Just because you put it on a platform, doesn’t mean that’s the end of your responsibility in terms of getting people there. … Each platform has a whole list of to-do’s that you have to check off to make it successful.”
DE LA CRUZ: Rhitu touched on an important point there. Just because you put it on a platform, doesn’t mean that’s the end of your responsibility in terms of getting people there. A lot of the work also has to do with reaching out to influencers on the platform. Each platform has a whole list of to-do’s that you have to check off to make it successful.
CHATTERJEE: For smaller newsrooms, that may not be possible so they might have to decide if it’s wiser to go with one or two platforms. Think of these questions well in advance, when you’re conceptualizing the process — it can’t be an afterthought. It can’t be the traditional way of working where the story’s the main thing, you put it out there, and then you do a little bit of social media outreach. It has to be part of the thinking upfront.
Finally, we’re curious to know: What’s your own #NPRHotPot memory?
CHATTERJEE: I have so many. I’m from India, and my home’s in the state of West Bengal. I come from a culture where family discussions are often around what meal shall we eat next. These discussions often happen while we’re eating the current meal, so there are countless!
My favorite hot pot dish would be a simple meal of rice and masoor dal, which is the red lentil. This is a very basic dish back home. You boil the lentils with turmeric, then you use sauteéd onions and a five-spice mix. It’s a very simple meal, rice with lentils — this kind of thin, watery lentil, not any kind of lentil you’ve had in any Indian restaurant here in the U.S. You squeeze a little bit of fresh lime on it, and then you eat it plain or with fried fish, fried potatoes or okra.

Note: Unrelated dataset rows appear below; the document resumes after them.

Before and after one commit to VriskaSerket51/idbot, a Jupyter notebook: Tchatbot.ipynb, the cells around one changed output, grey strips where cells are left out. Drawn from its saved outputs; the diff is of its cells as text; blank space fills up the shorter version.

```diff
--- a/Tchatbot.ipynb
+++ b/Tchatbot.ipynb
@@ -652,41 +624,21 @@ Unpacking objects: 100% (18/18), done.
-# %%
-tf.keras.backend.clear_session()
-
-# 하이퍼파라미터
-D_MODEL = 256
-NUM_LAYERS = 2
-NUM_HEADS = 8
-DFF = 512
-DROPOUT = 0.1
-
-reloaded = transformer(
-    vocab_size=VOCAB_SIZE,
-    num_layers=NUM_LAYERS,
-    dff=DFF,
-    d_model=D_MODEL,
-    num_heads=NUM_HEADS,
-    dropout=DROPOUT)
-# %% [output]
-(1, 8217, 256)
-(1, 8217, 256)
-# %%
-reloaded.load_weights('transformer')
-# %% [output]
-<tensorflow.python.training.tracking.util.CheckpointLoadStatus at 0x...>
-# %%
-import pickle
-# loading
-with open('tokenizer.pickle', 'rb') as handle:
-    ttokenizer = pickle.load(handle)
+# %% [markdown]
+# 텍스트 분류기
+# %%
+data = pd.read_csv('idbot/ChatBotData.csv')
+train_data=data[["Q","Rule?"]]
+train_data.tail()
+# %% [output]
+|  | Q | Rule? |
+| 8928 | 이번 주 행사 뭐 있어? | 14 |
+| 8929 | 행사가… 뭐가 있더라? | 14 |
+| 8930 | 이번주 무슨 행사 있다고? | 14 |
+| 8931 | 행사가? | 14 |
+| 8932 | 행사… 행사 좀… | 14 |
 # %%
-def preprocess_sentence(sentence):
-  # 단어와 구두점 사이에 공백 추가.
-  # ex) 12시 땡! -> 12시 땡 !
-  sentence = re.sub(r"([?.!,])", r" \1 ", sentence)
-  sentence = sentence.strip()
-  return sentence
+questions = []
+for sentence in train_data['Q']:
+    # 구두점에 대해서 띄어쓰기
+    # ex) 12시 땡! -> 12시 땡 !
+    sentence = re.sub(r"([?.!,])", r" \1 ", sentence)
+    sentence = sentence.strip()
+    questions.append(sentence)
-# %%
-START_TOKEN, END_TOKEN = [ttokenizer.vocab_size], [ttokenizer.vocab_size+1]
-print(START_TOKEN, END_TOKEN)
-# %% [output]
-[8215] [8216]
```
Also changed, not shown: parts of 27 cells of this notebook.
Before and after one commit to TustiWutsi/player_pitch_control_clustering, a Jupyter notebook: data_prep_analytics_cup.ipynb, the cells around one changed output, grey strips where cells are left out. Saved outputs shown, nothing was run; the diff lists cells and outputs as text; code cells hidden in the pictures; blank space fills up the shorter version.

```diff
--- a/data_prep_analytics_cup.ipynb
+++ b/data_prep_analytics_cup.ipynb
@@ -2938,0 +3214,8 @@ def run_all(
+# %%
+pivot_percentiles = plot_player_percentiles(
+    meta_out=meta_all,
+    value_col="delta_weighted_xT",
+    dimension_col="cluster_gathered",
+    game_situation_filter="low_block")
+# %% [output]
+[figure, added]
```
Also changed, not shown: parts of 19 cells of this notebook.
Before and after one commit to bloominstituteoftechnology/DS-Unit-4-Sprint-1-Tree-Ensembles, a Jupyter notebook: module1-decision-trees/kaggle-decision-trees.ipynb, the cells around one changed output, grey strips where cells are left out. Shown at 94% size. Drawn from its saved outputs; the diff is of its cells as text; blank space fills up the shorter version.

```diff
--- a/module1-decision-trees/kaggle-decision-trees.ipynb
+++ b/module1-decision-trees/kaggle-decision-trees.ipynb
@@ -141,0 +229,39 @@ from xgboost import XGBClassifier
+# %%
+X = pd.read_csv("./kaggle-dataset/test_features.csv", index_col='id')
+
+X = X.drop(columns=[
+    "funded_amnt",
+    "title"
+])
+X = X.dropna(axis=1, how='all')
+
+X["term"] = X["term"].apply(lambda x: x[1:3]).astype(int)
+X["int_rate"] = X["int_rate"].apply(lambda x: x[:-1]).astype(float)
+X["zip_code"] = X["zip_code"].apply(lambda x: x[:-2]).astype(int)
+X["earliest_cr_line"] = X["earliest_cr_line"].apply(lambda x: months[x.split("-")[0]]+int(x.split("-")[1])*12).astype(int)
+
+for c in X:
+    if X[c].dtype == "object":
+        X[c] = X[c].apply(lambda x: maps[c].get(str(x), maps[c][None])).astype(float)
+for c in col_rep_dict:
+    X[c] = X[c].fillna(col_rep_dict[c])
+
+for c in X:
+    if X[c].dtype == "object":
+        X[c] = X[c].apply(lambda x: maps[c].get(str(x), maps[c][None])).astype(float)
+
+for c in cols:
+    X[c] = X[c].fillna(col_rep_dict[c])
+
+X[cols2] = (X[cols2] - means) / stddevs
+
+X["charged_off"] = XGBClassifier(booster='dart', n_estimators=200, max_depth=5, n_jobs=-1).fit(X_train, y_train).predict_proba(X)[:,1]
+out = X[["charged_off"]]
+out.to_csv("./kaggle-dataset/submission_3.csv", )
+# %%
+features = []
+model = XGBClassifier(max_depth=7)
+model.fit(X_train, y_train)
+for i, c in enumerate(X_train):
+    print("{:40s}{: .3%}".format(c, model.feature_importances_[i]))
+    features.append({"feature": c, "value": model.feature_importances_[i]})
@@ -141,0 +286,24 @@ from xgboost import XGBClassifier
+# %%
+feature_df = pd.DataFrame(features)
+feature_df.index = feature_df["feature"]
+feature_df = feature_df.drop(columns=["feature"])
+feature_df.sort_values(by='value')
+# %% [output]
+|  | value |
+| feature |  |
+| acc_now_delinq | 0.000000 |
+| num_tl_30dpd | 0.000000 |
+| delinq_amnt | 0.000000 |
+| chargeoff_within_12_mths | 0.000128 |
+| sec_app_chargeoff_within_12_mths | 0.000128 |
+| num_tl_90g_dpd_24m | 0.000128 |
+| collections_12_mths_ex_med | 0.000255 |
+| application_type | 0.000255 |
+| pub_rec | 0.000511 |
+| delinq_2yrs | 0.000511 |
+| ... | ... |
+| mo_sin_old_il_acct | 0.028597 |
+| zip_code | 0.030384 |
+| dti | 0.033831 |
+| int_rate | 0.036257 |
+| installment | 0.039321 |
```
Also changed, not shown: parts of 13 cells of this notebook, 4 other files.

That is my go-to food when I’m desperately craving comfort, and especially when I don’t have the energy to make too much. It can cure homesickness, it can cure a mild case of the virus, it can cure me of longing to see my mother or go back to my childhood days. Masoor dal is one of the first dishes I learned to cook when I moved to the United States in 2002. I’d resisted learning cooking when I was back home, but it’s one of the first things I wanted to cook when I moved here. I called my mom and she guided me on the phone — and many, many times after that in the years since.
DE LA CRUZ: I was born in Manila in the Philippines, and I came to the U.S. when I was five and grew up in Baltimore. I have a younger brother who’s a year and a half younger than I am. When we were kids my parents always took us fishing — it was one of our favorite things to do. We used to go fishing all over in Baltimore.
We weren’t the “catch and release” type of family. When we caught fish, we took it home to eat it. One Filipino dish that my parents always made was this soup called sinigang, which is a sort of sour soup made with tamarind. You can use fresh tamarind, but most people just use these tamarind packets. You make a soup that has a little bit of onion and some greens, and then you put the fish in. You can even put meat and fish in it, or shrimp, but just fish is my favorite. And it’s just a really comforting dish that you have with rice, usually jasmine rice. It’s a simple dish, doesn’t take long to make, and it tastes healthy. For me, it just really reminds me of family time with my parents and my brother.